Any objections to this Report and Recommendation must be filed with the Clerk of the Court within fourteen (14) days. See 28 U.S.C. § 636(b)(1); Fed. R. Civ. P. 72(b)(2); see also Fed. R. Civ. P. 6(a), (e) (providing the method for computing time). Failure to file objections within the specified time waives the right to appeal the District Court's order. See, e.g., Caidor v. Onondaga Cty., 517 F.3d 601, 604 (2d Cir. 2008) (explaining that "failure to object timely to a . . . report [and recommendation] operates as a waiver of any further judicial review of the magistrate [judge's] decision").
Plaintiff shall serve a copy of this Report and Recommendation on the defendants and file proof of such service on the record within two weeks of the date of this Report.

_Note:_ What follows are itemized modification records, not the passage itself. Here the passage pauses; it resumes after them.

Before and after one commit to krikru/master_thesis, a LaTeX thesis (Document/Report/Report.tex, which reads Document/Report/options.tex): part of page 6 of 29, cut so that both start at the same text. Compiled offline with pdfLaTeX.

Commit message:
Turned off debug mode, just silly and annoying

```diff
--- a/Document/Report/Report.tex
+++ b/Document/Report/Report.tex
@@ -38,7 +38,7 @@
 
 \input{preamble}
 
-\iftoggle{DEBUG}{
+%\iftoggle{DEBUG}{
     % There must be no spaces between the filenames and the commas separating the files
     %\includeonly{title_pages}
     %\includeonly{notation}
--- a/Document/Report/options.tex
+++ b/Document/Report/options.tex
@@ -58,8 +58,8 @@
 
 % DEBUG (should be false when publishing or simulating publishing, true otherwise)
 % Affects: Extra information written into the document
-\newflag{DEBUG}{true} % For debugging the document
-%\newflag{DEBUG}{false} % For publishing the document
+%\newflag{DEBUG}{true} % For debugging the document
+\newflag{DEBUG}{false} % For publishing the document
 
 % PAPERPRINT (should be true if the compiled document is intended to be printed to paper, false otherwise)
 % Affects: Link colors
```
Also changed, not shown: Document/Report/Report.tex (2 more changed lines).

SO ORDERED. Dated: Brooklyn, New York
February 17, 2021
/s/ Cheryl L. Pollak
Cheryl L. Pollak
Chief United States Magistrate Judge
Eastern District of New York
Johnson v. Georgia Highway Express, Inc., 488 F.2d 714, 717-19 (5th Cir. 1974).